Irreverent, garish, self-referential, and uproarious, The Wolf of Wall Street is an enervating analysis of immorality and an episodic portrait of loathsome men and rapaciousness, in which decadence escalates into debauchery and debauchery escalates into depravity.

Director Martin Scorsese (The Departed, Hugo) and writer Terence Winter refashion renowned Wall Street broker Jordan Belfort’s memoir into sensational entertainment. It’s the late 1980s, and Belfort (Leonardo DiCaprio), a 22-year-old hotshot given whirlwind training at the hands of Mark Hanna (Matthew McConaughey), starts his own trading company out of an abandoned auto shop and churns it into a multimillion-dollar enterprise selling worthless penny stocks to the top 1%. His cavorting poolside existence with ravishing wife Naomi Lapaglia (newcomer Margot Robbie) is only disrupted by the intentions of FBI agent Patrick Denham (Kyle Chandler), by whom he is finally collared after he refuses to cooperate in the larger securities fraud case.

Topping his gleefully unhinged performance as Calvin Candie in Django Unchained, DiCaprio gives a star turn so electric it could wake the dead. While Belfort’s a despicable character throughout – foul-mouthed, arrogant, manipulative, dishonest, abusive – DiCaprio’s performance is the most deranged thing he’s ever put on screen. As DiCaprio’s voiceovers shepherd gawkers through Belfort’s fantasia of obscene profit, he is an alluring Caligula, and positively reptilian. One is both horrified and enchanted by this monster in Armani. Watching him tumble down the stairs of a country club or pour cocaine into his nose before giving Donnie – his manic, pill-popping sidekick played by Jonah Hill (Superbad, Moneyball) – CPR is a ludicrous riot.

Wolf is rambunctious, unruly, abashed, disgusting, and rampantly over-the-top. Stratton Oakmont is awash with amped-up tomfoolery and brazen amorality, replete with hookers, drugs, bribery, and live goldfish-swallowing. Belfort is a repellent and spellbinding knucklehead, and two extended speeches provide evidence of his pull for the “losers” he teaches to be the best.
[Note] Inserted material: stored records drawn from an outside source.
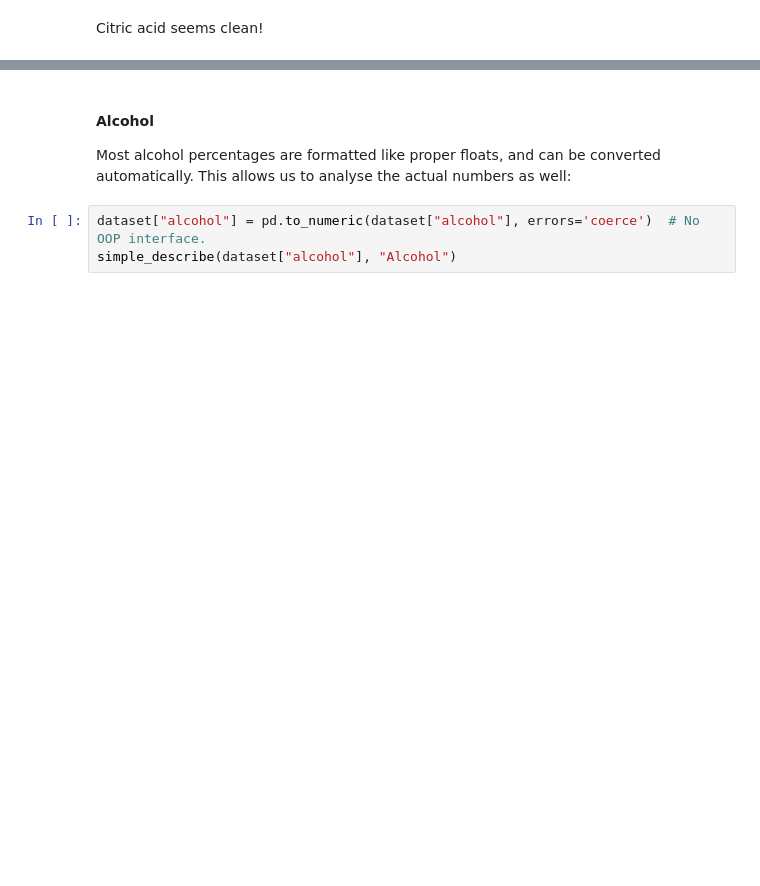
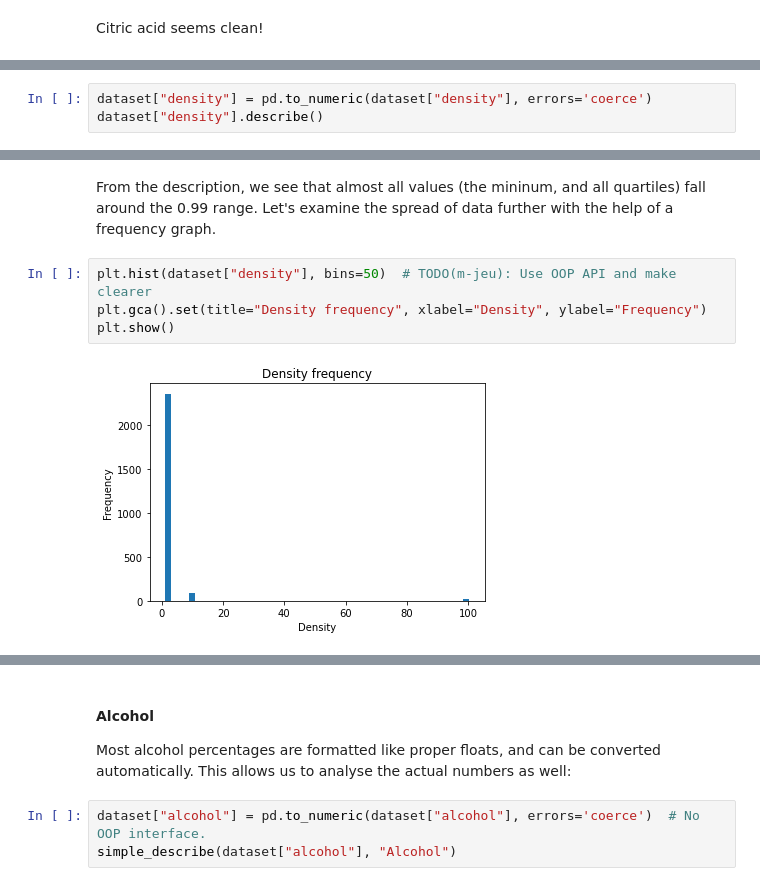
Before and after one commit to m-jeu/CM_0, a Jupyter notebook: redwine.ipynb, the cells around one changed output, grey strips where cells are left out. Saved outputs shown, nothing was run; the diff lists cells and outputs as text; blank space fills up the shorter version.

Commit message:
Clean density column

```diff
--- a/redwine.ipynb
+++ b/redwine.ipynb
@@ -98,0 +201,3 @@ Citric acid seems clean!
+# %%
+dataset["density"] = pd.to_numeric(dataset["density"], errors='coerce')
+dataset["density"].describe()
@@ -98,0 +214,8 @@ Citric acid seems clean!
+# %% [markdown]
+From the description, we see that almost all values (the mininum, and all quartiles) fall around the 0.99 range. Let's examine the spread of data further with the help of a frequency graph.
+# %%
+plt.hist(dataset["density"], bins=50)  # TODO(m-jeu): Use OOP API and make clearer
+plt.gca().set(title="Density frequency", xlabel="Density", ylabel="Frequency")
+plt.show()
+# %% [output]
+[figure, added]
```
Also changed, not shown: parts of 25 cells of this notebook.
The film’s feverish pace is hell-bent on making the audience feel like they just snorted a mountain of blow. You can practically feel your teeth grinding to dust. As with any high, it also doesn’t know when to stop. It tires you out with its hammering excess. Its smash-and-grab editing, swooping photography, and toe-tapping soundtrack conspire to demolish your defenses. It lacks the wildness of Taxi Driver, the anguish of Raging Bull, and the jeopardy of GoodFellas.

The Wolf of Wall Street is headache-inducing and infectiously dynamic, a veritable orgy of testosterone-fueled lewdness. It is the craziest movie to be released this year, and proof that Scorsese, at 71, is not slowing down yet.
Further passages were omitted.